What follows is a set of entries; retype all of them exactly.

[Start of section]

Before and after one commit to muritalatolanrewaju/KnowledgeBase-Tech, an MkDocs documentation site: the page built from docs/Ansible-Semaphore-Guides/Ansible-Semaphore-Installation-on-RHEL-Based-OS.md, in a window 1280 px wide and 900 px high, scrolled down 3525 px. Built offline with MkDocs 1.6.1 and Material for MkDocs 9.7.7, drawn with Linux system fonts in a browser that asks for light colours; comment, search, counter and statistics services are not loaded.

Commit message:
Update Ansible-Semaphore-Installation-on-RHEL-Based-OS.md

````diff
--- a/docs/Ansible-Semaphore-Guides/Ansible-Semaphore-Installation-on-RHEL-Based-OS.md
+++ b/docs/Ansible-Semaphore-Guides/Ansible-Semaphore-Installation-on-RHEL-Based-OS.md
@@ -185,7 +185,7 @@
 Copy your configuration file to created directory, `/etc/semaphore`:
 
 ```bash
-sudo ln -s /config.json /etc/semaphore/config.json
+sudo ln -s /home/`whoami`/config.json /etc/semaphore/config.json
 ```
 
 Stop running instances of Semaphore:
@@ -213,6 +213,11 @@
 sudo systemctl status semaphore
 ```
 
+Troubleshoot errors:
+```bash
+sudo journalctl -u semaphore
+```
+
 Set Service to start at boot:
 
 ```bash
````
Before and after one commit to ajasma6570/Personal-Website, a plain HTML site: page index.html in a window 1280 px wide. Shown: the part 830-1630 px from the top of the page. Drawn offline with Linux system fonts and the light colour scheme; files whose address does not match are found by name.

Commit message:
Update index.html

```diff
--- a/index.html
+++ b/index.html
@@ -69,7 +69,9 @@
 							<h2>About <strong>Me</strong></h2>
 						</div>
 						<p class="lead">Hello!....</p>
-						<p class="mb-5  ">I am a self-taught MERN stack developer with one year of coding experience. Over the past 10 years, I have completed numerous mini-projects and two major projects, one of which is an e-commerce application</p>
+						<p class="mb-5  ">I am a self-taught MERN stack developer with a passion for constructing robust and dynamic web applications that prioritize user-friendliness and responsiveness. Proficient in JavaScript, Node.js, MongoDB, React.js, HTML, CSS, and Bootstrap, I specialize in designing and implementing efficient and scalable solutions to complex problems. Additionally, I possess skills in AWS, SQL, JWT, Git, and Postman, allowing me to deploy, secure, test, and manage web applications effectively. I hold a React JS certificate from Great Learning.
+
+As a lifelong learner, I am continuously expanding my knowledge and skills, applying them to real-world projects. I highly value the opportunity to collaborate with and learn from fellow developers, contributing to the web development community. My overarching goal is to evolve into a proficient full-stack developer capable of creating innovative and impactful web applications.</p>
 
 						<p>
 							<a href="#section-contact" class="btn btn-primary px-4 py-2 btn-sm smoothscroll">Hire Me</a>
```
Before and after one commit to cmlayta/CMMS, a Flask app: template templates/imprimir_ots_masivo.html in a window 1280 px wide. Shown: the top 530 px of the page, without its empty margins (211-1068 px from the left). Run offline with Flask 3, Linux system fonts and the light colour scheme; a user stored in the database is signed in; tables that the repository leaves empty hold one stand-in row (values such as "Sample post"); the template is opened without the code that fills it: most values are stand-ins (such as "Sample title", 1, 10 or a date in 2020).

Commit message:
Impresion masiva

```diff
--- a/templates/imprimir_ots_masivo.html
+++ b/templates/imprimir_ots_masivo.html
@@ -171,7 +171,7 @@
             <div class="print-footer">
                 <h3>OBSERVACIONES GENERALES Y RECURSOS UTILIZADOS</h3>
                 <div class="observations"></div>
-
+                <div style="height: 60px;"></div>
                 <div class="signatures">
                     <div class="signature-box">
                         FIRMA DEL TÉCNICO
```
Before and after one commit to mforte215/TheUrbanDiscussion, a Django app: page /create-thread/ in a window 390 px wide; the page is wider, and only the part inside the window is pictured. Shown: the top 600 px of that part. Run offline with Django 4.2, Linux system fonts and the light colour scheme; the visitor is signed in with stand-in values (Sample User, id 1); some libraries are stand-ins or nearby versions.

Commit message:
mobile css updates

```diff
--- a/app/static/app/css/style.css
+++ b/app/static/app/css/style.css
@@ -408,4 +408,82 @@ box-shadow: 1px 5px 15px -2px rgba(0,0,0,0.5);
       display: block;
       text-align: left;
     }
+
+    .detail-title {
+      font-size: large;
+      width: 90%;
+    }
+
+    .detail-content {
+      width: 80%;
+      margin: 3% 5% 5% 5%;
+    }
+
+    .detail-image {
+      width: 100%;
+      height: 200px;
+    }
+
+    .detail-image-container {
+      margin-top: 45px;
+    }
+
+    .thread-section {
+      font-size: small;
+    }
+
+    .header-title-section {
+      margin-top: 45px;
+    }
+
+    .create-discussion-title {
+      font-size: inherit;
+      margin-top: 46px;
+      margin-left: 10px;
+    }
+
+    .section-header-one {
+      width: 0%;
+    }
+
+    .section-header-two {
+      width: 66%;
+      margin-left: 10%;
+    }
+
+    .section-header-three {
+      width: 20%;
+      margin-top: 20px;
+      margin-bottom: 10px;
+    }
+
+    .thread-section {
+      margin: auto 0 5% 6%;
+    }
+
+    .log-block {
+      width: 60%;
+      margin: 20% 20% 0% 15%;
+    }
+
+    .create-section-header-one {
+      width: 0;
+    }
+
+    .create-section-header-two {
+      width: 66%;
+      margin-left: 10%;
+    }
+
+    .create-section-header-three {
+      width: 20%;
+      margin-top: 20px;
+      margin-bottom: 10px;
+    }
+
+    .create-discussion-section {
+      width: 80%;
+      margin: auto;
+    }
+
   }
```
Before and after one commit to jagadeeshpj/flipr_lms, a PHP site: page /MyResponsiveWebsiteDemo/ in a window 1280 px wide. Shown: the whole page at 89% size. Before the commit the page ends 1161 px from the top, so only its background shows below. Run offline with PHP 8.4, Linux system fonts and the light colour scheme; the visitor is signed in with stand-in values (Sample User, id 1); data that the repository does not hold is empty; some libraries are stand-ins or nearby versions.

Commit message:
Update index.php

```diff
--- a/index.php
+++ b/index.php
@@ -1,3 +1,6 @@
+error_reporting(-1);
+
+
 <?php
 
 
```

[End of section]

**SOLUTION TO THE EXERCISE**.
Before and after one commit to muritalatolanrewaju/KnowledgeBase-Tech, an MkDocs documentation site: the page built from docs/Ansible-Semaphore-Guides/Ansible-Semaphore-Installation-on-RHEL-Based-OS.md, in a window 1280 px wide and 900 px high, scrolled down 3525 px. Built offline with MkDocs 1.6.1 and Material for MkDocs 9.7.7, drawn with Linux system fonts in a browser that asks for light colours; comment, search, counter and statistics services are not loaded.

Commit message:
Update Ansible-Semaphore-Installation-on-RHEL-Based-OS.md

````diff
--- a/docs/Ansible-Semaphore-Guides/Ansible-Semaphore-Installation-on-RHEL-Based-OS.md
+++ b/docs/Ansible-Semaphore-Guides/Ansible-Semaphore-Installation-on-RHEL-Based-OS.md
@@ -185,7 +185,7 @@
 Copy your configuration file to created directory, `/etc/semaphore`:
 
 ```bash
-sudo ln -s /config.json /etc/semaphore/config.json
+sudo ln -s /home/`whoami`/config.json /etc/semaphore/config.json
 ```
 
 Stop running instances of Semaphore:
@@ -213,6 +213,11 @@
 sudo systemctl status semaphore
 ```
 
+Troubleshoot errors:
+```bash
+sudo journalctl -u semaphore
+```
+
 Set Service to start at boot:
 
 ```bash
````
Before and after one commit to ajasma6570/Personal-Website, a plain HTML site: page index.html in a window 1280 px wide. Shown: the part 830-1630 px from the top of the page. Drawn offline with Linux system fonts and the light colour scheme; files whose address does not match are found by name.

Commit message:
Update index.html

```diff
--- a/index.html
+++ b/index.html
@@ -69,7 +69,9 @@
 							<h2>About <strong>Me</strong></h2>
 						</div>
 						<p class="lead">Hello!....</p>
-						<p class="mb-5  ">I am a self-taught MERN stack developer with one year of coding experience. Over the past 10 years, I have completed numerous mini-projects and two major projects, one of which is an e-commerce application</p>
+						<p class="mb-5  ">I am a self-taught MERN stack developer with a passion for constructing robust and dynamic web applications that prioritize user-friendliness and responsiveness. Proficient in JavaScript, Node.js, MongoDB, React.js, HTML, CSS, and Bootstrap, I specialize in designing and implementing efficient and scalable solutions to complex problems. Additionally, I possess skills in AWS, SQL, JWT, Git, and Postman, allowing me to deploy, secure, test, and manage web applications effectively. I hold a React JS certificate from Great Learning.
+
+As a lifelong learner, I am continuously expanding my knowledge and skills, applying them to real-world projects. I highly value the opportunity to collaborate with and learn from fellow developers, contributing to the web development community. My overarching goal is to evolve into a proficient full-stack developer capable of creating innovative and impactful web applications.</p>
 
 						<p>
 							<a href="#section-contact" class="btn btn-primary px-4 py-2 btn-sm smoothscroll">Hire Me</a>
```
Before and after one commit to cmlayta/CMMS, a Flask app: template templates/imprimir_ots_masivo.html in a window 1280 px wide. Shown: the top 530 px of the page, without its empty margins (211-1068 px from the left). Run offline with Flask 3, Linux system fonts and the light colour scheme; a user stored in the database is signed in; tables that the repository leaves empty hold one stand-in row (values such as "Sample post"); the template is opened without the code that fills it: most values are stand-ins (such as "Sample title", 1, 10 or a date in 2020).

Commit message:
Impresion masiva

```diff
--- a/templates/imprimir_ots_masivo.html
+++ b/templates/imprimir_ots_masivo.html
@@ -171,7 +171,7 @@
             <div class="print-footer">
                 <h3>OBSERVACIONES GENERALES Y RECURSOS UTILIZADOS</h3>
                 <div class="observations"></div>
-
+                <div style="height: 60px;"></div>
                 <div class="signatures">
                     <div class="signature-box">
                         FIRMA DEL TÉCNICO
```
Before and after one commit to mforte215/TheUrbanDiscussion, a Django app: page /create-thread/ in a window 390 px wide; the page is wider, and only the part inside the window is pictured. Shown: the top 600 px of that part. Run offline with Django 4.2, Linux system fonts and the light colour scheme; the visitor is signed in with stand-in values (Sample User, id 1); some libraries are stand-ins or nearby versions.

Commit message:
mobile css updates

```diff
--- a/app/static/app/css/style.css
+++ b/app/static/app/css/style.css
@@ -408,4 +408,82 @@ box-shadow: 1px 5px 15px -2px rgba(0,0,0,0.5);
       display: block;
       text-align: left;
     }
+
+    .detail-title {
+      font-size: large;
+      width: 90%;
+    }
+
+    .detail-content {
+      width: 80%;
+      margin: 3% 5% 5% 5%;
+    }
+
+    .detail-image {
+      width: 100%;
+      height: 200px;
+    }
+
+    .detail-image-container {
+      margin-top: 45px;
+    }
+
+    .thread-section {
+      font-size: small;
+    }
+
+    .header-title-section {
+      margin-top: 45px;
+    }
+
+    .create-discussion-title {
+      font-size: inherit;
+      margin-top: 46px;
+      margin-left: 10px;
+    }
+
+    .section-header-one {
+      width: 0%;
+    }
+
+    .section-header-two {
+      width: 66%;
+      margin-left: 10%;
+    }
+
+    .section-header-three {
+      width: 20%;
+      margin-top: 20px;
+      margin-bottom: 10px;
+    }
+
+    .thread-section {
+      margin: auto 0 5% 6%;
+    }
+
+    .log-block {
+      width: 60%;
+      margin: 20% 20% 0% 15%;
+    }
+
+    .create-section-header-one {
+      width: 0;
+    }
+
+    .create-section-header-two {
+      width: 66%;
+      margin-left: 10%;
+    }
+
+    .create-section-header-three {
+      width: 20%;
+      margin-top: 20px;
+      margin-bottom: 10px;
+    }
+
+    .create-discussion-section {
+      width: 80%;
+      margin: auto;
+    }
+
   }
```
Before and after one commit to jagadeeshpj/flipr_lms, a PHP site: page /MyResponsiveWebsiteDemo/ in a window 1280 px wide. Shown: the whole page at 89% size. Before the commit the page ends 1161 px from the top, so only its background shows below. Run offline with PHP 8.4, Linux system fonts and the light colour scheme; the visitor is signed in with stand-in values (Sample User, id 1); data that the repository does not hold is empty; some libraries are stand-ins or nearby versions.

Commit message:
Update index.php

```diff
--- a/index.php
+++ b/index.php
@@ -1,3 +1,6 @@
+error_reporting(-1);
+
+
 <?php
 
 
```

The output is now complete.